Tonight, On The Conclusion Of The Harbor Hills Saga… This is the final book in this highly interconnected series of much drama and secrets among neighbors on a particular street in small town (fictional) Michigan. As such, you *really* need to start at the beginning of the series and work your way to this point – which you’ll be glad you’ve done by the time you reach this book, as this is absolutely a series that leaves you wanting the next book in your hand the moment the previous book is done. And yet, in this conclusion of the saga… everything *does* get wrapped up. All is revealed. And yet we *also* maintain the fun, intricate, and varied progressions and relationships that have come to define this series. Very much recommended.

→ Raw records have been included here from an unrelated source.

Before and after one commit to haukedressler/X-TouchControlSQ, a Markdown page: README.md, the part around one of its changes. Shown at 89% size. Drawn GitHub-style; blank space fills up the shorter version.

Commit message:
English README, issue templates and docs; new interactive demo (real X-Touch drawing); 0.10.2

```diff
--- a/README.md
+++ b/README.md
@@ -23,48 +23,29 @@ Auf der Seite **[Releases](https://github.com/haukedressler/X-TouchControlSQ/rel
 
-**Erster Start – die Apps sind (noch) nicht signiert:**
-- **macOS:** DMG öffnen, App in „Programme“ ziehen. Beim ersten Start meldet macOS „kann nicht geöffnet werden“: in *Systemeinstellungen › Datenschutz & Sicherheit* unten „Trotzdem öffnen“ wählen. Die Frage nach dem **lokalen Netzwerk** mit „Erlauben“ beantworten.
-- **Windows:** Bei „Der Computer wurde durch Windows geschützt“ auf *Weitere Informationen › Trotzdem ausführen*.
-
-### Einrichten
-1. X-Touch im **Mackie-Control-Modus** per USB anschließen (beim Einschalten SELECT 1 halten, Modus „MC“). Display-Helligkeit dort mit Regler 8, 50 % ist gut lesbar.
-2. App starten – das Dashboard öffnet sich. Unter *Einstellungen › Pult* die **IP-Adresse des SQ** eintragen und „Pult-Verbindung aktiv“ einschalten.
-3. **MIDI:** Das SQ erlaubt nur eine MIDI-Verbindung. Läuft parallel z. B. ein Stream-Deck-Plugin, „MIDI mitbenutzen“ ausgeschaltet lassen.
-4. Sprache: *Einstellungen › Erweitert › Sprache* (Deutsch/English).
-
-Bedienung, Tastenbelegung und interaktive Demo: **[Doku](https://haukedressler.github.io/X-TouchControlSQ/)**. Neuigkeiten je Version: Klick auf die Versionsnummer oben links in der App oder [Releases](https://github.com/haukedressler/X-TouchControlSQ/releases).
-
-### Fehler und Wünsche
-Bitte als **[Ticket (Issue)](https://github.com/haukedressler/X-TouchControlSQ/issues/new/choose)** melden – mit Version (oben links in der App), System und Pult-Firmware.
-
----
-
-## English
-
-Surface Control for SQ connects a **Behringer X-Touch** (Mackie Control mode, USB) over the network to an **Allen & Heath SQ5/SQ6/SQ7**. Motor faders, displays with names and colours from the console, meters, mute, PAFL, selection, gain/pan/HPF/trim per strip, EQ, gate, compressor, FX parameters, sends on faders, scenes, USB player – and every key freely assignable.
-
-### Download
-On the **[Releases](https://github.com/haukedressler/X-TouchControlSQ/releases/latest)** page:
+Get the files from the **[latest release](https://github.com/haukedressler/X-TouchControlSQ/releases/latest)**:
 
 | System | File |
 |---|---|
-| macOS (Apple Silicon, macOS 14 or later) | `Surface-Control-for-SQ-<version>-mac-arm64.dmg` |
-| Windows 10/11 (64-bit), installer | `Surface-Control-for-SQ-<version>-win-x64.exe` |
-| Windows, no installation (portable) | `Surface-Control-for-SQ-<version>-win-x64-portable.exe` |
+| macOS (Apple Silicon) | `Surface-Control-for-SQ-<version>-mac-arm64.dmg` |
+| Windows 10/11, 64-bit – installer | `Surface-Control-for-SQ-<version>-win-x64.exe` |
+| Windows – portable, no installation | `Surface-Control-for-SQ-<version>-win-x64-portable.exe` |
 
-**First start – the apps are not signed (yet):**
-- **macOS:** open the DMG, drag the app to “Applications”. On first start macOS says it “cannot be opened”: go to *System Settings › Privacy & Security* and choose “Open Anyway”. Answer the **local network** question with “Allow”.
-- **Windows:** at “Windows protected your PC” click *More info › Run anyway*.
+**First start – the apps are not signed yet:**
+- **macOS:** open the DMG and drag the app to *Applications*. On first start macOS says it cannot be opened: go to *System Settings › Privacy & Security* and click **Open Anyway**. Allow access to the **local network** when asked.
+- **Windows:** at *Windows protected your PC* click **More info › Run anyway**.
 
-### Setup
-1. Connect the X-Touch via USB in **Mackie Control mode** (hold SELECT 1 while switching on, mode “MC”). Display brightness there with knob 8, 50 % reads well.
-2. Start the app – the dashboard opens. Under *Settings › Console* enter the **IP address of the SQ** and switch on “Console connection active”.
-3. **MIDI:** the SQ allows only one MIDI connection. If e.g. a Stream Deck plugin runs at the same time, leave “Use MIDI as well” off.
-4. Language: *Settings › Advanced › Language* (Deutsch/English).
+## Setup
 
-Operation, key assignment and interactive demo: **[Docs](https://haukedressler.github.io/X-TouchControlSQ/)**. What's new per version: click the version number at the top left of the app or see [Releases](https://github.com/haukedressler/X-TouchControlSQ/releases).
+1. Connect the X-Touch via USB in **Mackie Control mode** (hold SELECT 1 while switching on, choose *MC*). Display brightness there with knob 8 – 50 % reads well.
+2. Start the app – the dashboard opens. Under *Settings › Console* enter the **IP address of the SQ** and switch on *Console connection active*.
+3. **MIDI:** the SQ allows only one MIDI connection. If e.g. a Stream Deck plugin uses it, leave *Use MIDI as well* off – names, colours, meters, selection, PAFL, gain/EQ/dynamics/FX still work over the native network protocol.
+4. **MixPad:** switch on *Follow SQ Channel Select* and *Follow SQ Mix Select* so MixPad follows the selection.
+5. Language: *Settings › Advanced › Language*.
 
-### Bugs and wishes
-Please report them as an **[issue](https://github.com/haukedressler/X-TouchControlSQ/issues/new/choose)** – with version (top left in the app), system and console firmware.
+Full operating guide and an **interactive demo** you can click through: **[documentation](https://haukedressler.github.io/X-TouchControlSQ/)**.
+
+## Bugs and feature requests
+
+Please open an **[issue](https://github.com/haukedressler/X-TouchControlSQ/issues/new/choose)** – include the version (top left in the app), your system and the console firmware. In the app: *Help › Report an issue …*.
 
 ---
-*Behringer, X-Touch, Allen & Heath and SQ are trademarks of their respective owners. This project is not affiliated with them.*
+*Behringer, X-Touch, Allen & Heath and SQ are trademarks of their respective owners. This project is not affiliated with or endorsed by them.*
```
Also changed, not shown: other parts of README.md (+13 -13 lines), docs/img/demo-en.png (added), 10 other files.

This review of The House That Christmas Made by Elizabeth Bromke was originally written on September 26, 2021.